Utah Scouters had a lot to cheer about after the California Supreme Court ruled Monday in favor of Scouting organizations barring gays, agnostics and atheists from membership.
The court said the Boy Scouts of America is not covered by California civil rights laws and can refuse membership to such individuals.In a pair of unanimous and long-awaited decisions, the court said the Scouts are not a business and therefore are free, like any private club, to set their own membership policies.
"We are very pleased with the decision of the California Supreme Court," said Great Salt Lake Council spokesman Kay Godfrey in a written statement.
"We have always maintained our organization's right of freedom of association. Scouting has held strong for nearly a century to the rights and responsibility of private organizations to determine their own standards of membership," Godfrey said.

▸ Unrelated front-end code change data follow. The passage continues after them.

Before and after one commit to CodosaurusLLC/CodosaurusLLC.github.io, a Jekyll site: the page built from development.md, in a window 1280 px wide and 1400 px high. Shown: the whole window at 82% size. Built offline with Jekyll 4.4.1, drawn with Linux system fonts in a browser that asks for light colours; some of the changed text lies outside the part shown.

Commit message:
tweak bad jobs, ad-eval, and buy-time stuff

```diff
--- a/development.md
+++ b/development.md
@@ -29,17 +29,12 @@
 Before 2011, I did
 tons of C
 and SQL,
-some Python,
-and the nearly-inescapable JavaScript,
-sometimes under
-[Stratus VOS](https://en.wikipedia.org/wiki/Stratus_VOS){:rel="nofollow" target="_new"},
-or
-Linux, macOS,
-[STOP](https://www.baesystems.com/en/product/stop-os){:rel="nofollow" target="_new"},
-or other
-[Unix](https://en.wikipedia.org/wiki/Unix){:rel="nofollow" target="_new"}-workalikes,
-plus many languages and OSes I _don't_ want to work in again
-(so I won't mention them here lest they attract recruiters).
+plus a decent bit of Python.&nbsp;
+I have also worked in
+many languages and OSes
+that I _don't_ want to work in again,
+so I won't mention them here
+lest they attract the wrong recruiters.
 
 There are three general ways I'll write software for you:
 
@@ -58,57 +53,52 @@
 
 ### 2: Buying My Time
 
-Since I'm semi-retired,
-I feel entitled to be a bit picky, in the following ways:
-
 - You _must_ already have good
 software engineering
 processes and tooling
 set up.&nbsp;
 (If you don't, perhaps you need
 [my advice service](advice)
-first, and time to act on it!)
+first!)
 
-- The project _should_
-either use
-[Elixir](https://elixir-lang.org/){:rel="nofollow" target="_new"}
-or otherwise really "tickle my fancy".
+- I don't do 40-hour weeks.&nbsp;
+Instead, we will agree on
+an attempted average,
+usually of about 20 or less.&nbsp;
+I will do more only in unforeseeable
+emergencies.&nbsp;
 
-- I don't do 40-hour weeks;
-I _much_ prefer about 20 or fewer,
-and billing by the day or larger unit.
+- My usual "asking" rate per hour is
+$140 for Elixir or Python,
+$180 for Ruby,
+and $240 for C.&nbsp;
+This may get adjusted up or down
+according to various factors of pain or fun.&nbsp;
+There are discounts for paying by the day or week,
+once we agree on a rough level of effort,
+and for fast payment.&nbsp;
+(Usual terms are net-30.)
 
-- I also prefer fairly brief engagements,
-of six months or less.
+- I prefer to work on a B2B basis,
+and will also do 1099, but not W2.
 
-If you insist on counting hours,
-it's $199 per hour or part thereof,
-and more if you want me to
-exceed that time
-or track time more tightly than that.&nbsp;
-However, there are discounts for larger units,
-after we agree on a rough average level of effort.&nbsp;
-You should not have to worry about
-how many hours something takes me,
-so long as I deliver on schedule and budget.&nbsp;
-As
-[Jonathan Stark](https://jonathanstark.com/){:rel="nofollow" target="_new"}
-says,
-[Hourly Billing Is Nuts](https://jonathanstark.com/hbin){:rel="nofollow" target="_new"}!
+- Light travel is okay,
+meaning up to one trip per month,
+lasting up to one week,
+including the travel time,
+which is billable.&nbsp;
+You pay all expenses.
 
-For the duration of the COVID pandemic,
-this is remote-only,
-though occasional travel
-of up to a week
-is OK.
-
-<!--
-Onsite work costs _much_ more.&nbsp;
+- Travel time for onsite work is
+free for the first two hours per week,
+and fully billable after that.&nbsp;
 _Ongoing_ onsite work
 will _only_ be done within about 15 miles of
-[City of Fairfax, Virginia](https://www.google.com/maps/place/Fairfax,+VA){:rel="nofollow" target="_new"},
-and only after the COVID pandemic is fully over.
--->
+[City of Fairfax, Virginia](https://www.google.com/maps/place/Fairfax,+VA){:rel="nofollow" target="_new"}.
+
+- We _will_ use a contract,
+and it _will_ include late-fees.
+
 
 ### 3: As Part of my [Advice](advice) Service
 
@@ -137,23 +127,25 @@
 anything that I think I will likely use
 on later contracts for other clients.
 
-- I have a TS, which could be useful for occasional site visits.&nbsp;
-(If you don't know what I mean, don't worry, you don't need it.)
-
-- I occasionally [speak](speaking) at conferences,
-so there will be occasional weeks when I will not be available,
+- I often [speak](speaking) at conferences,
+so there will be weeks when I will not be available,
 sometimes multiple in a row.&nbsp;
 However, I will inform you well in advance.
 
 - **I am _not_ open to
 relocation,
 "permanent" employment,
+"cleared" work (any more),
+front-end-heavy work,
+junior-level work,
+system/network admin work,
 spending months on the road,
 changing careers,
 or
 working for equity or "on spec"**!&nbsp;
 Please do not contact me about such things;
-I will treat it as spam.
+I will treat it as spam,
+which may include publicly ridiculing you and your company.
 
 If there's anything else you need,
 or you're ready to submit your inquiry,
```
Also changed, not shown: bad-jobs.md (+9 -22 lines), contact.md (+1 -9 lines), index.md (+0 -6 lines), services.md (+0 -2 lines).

Other Utah Scouting officials and a national spokesman for the BSA also responded to the two decisions of the California court. Scouting executives in the Trapper Trails Council, Ogden, could not be contacted by telephone after the latest court ruling. But they have said in the past they strongly support a united stance by Scouting on such issues.
One ruling in California on Monday upheld a decision by a Contra Costa County Scout organization in 1981 to reject Timothy Curran, an 18-year-old Eagle Scout, as an assistant Scoutmaster after he disclosed in an interview he was gay.
The other ruling involved 9-year-old twin brothers, Michael and William Randall, who were barred from an Orange County Cub Scout den in 1990 after they refused to declare a belief in God.
The twins were allowed into the Scouts by lower-court rulings and recently qualified to become Eagle Scouts, subject to approval by the national organization. They and their father, James G. Randall, who is also their lawyer, say the boys are agnostics who haven't yet worked out their religious beliefs.
Both suits were brought under California's Unruh Civil Rights Act, which forbids discrimination by business establishments on various grounds, including sexual orientation and religion.
The justices said Monday that the Boy Scouts are a private, selective organization, not a business.
Alan M. Bird, Springville, president of the Utah National Parks Council, said he and other officials in the Provo-based council are happy with the California court's decision. Bird said he is pleased the court recognized the BSA is a private institution. He said Scouting "should be free to choose values that we consider important in the lives of young people and should be able to promote those values."
While pointing out that Scouting should be free to set standards for membership, Bird pointed out that Scouting teaches its youth members and leaders to respect the rights of agnostics, atheists and gays who may hold views different from principles espoused by Scouting.
"We teach our young people that everyone should respect the rights of others. They have a right to believe as they believe" as long as they don't try to impose their beliefs on others, Bird said.
Gregg Shields, national spokesman for the BSA, told the Deseret News on Tuesday that the BSA is elated with the decision of the California Supreme Court.
"For 88 years we have brought the moral values of the Scout Oath and Law to American boys, helping them to achieve the objectives of Scouting. Since our founding in 1910, the BSA has been a voluntary association, and those who meet the standards of membership are welcome," Shields said.
While the California Supreme Court ruling is seen by many as a feather in the cap of the Boy Scouts, the BSA is still awaiting decisions on appeals in rulings in other cases in other states, including New Jersey and the District of Columbia. And some Scouting officials have indicated that new legal challenges are always a possibility in the future.
A state appeals court in New Jersey ruled on March 2 that James Dale, a former assistant Scoutmaster should not have been expelled from the Scouts eight years ago because he is homosexual.
That ruling was the first legal defeat in a court for the BSA in a series of challenges to its exclusion policies related to homosexuality. Shields said the state appeals court ruling has been appealed.
Godfrey said he hopes the California Supreme Court's "insightful" ruling will enable public opinion to now "focus on the many positive contributions Scouting is making to society today."